PG&E representatives made a surprise announcement at the Fairfax Town Council meeting Wednesday night that they would be voluntarily suspending the installation of the wireless meters. The moratorium will be solely within town limits and just until public meetings can be held on the topic.
"Until we help educate your public," said PG&E representative Josh Townsend.
Although an ordinance to prohibit the Smart Meters for one year was on the agenda, Mayor Lew Tremaine suggested that in light of the PG&E announcement the council consider making the ordinance a temporary six-month ban.
"It would give PG&E the opportunity to be good to their word," said Tremaine, who also cautioned the council and the public present to "proceed carefully."
Although Tremaine argued that the ordinance could always be extended if at the end of six months PG&E had failed to make good on their word, his proposal was met with loud boo's from the crowd.
"I think minimum we should have a 10 year moratorium where we can have studies done and see if people have been effected," said Diane Hoffman.
Residents also were worried that PG&E wouldn't really listen to their concerns or consider a long-term moratorium on the meters, but would simply attempt to "educate" the town.
"I think that's a poor bargain," said one resident.
After raucous public comment, the council ultimately voted to approve the original ordinance banning for one year "the installation of Smart Meters and related equipment within the Town of Fairfax or in, along, upon, under, and over the public streets."
"This is not a democratically deployed system. It's a system that's being forced upon us," said Councilman Larry Bragman to standing applause. "This is what we were voted into office to do."
IThough it appeared the other efforts the town had made to stop the wireless Smart Meters had been met with few results, the PG&E representatives said they would be suspending the installation of the meters in Fairfax until public meetings and forums could be held.
"We hear the questions and we want to try and help facilitate the answers," said Townsend.
The wireless meters would use a combination of wireless cellular and radio networks to transmit individual usage data back to PG&E. Read about how the meters work here.
Residents have raised concerns in the past few months about privacy and security problems with the data being transmitted wirelessly, inaccurate readings from the meters, and health problems from electro-magnetic frequencies.

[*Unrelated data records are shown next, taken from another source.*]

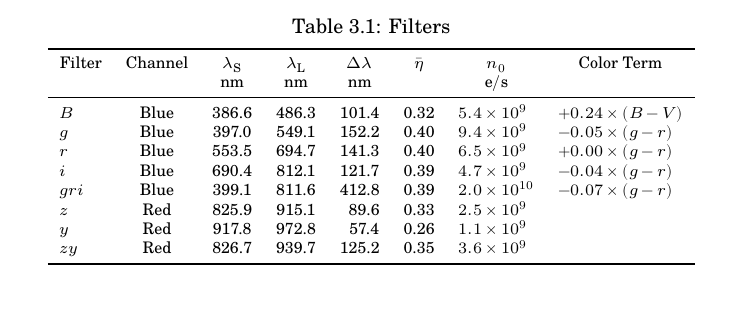
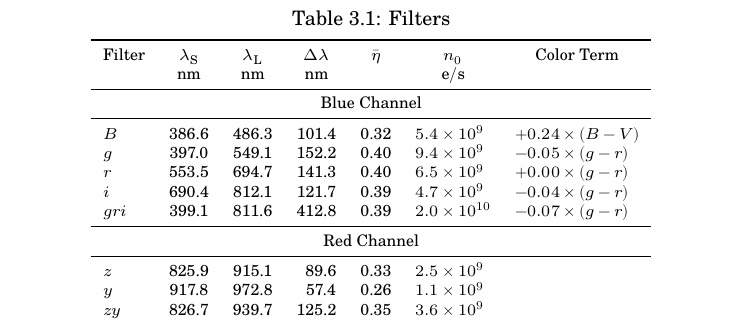
Before and after one commit to alanwatsonatwork/ddrago-observing-manual, a LaTeX thesis (main.tex, which reads filters.tex): part of page 9 of 26 before the commit and part of page 10 of 26 after it, cut so that both start at the same text. Compiled offline with XeLaTeX; a missing font is replaced by an installed copy or a similar font.

Commit message:
Tweak filter table.

```diff
--- a/filters.tex
+++ b/filters.tex
@@ -6,19 +6,24 @@
 \medskip
 \label{table:filters}
 \footnotesize
-\begin{tabular}{lccccccl}
+\begin{tabular}{lcccccl}
 \toprule
-Filter&Channel&$\lambda_\mathrm{S}$&$\lambda_\mathrm{L}$&$\Delta\lambda$&$\bar\eta$&$n_0$&\multicolumn{1}{c}{Color Term}\\
-&&nm&nm&nm&&\unit{e/s}\\
+Filter&$\lambda_\mathrm{S}$&$\lambda_\mathrm{L}$&$\Delta\lambda$&$\bar\eta$&$n_0$&\multicolumn{1}{c}{Color Term}\\
+&nm&nm&nm&&\unit{e/s}\\
 \midrule
-$B$   & Blue & 386.6 & 486.3 & \phantom{}101.4 & 0.32 & $5.4 \times 10^{9\phantom{0}}$ & $+0.24 \times (B-V)$\\
-$g$   & Blue & 397.0 & 549.1 & \phantom{}152.2 & 0.40 & $9.4 \times 10^{9\phantom{0}}$ & $-0.05 \times (g-r)$\\
-$r$   & Blue & 553.5 & 694.7 & \phantom{}141.3 & 0.40 & $6.5 \times 10^{9\phantom{0}}$& $+0.00 \times (g-r)$\\
-$i$   & Blue & 690.4 & 812.1 & \phantom{}121.7 & 0.39 & $4.7 \times 10^{9\phantom{0}}$& $-0.04 \times (g-r)$\\
-$gri$ & Blue & 399.1 & 811.6 & \phantom{}412.8 & 0.39 & $2.0 \times 10^{10\phantom{}}$& $-0.07 \times (g-r)$\\
-$z$   & Red  & 825.9 & 915.1 & \phantom{0}89.6 & 0.33 & $2.5 \times 10^{9\phantom{0}}$& \\
-$y$   & Red  & 917.8 & 972.8 & \phantom{0}57.4 & 0.26 & $1.1 \times 10^{9\phantom{0}}$\\
-$zy$  & Red  & 826.7 & 939.7 & \phantom{}125.2 & 0.35 & $3.6 \times 10^{9\phantom{0}}$\\
+\multicolumn{7}{c}{Blue Channel}\\
+\midrule
+$B$   & 386.6 & 486.3 & \phantom{}101.4 & 0.32 & $5.4 \times 10^{9\phantom{0}}$ & $+0.24 \times (B-V)$\\
+$g$   & 397.0 & 549.1 & \phantom{}152.2 & 0.40 & $9.4 \times 10^{9\phantom{0}}$ & $-0.05 \times (g-r)$\\
+$r$   & 553.5 & 694.7 & \phantom{}141.3 & 0.40 & $6.5 \times 10^{9\phantom{0}}$& $+0.00 \times (g-r)$\\
+$i$   & 690.4 & 812.1 & \phantom{}121.7 & 0.39 & $4.7 \times 10^{9\phantom{0}}$& $-0.04 \times (g-r)$\\
+$gri$ & 399.1 & 811.6 & \phantom{}412.8 & 0.39 & $2.0 \times 10^{10\phantom{}}$& $-0.07 \times (g-r)$\\
+\midrule
+\multicolumn{7}{c}{Red Channel}\\
+\midrule
+$z$   & 825.9 & 915.1 & \phantom{0}89.6 & 0.33 & $2.5 \times 10^{9\phantom{0}}$& \\
+$y$   & 917.8 & 972.8 & \phantom{0}57.4 & 0.26 & $1.1 \times 10^{9\phantom{0}}$\\
+$zy$  & 826.7 & 939.7 & \phantom{}125.2 & 0.35 & $3.6 \times 10^{9\phantom{0}}$\\
 \bottomrule
 \end{tabular}
 \end{table}
```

Read the basic facts and history of the Smart Meter program here.
Although PG&E has consistently maintained that it would not delay the installation of the meters despite rising concerns, the fact that Fairfax had pursued a number of legal options and was considering the prohibition ordinance spurred the utility to meet with Tremaine earlier Wednesday morning.
Tremaine told the public that he suggested to PG&E that they hold two public forums, "the first in which the community does the talking," he said.
Townsend said that PG&E would work with town staff to set up public meetings and forums and that no more meters would be installed until those meetings were held. He was not able to give any sort of a timeframe, however, that the deployment would last.
So far 220 wireless Smart Meters have been installed in town and four transponder access points have also been put on telephone poles. Eight-thousand meters (electric and gas) are planned for Fairfax eventually.
Bragman encouraged PG&E to "de-power" the four transponders during this moratorium period. PG&E said it would certainly consider that.
"This is a welcomed and significant shift in the debate," said Tremaine.
"This will not be like it was in San Anselmo. We are not interested in a dog and pony show," said Tremaine, who encouraged residents to also be open to PG&E. "A dialogue goes both ways."
Tremaine said he was surprised with the respect he got from PG&E representatives at his meeting with them and appreciated the speed with which they got corporate approval for a voluntary moratorium on their part.
"A long overdue conversation about this program will start here and it will not stop here," said Tremaine.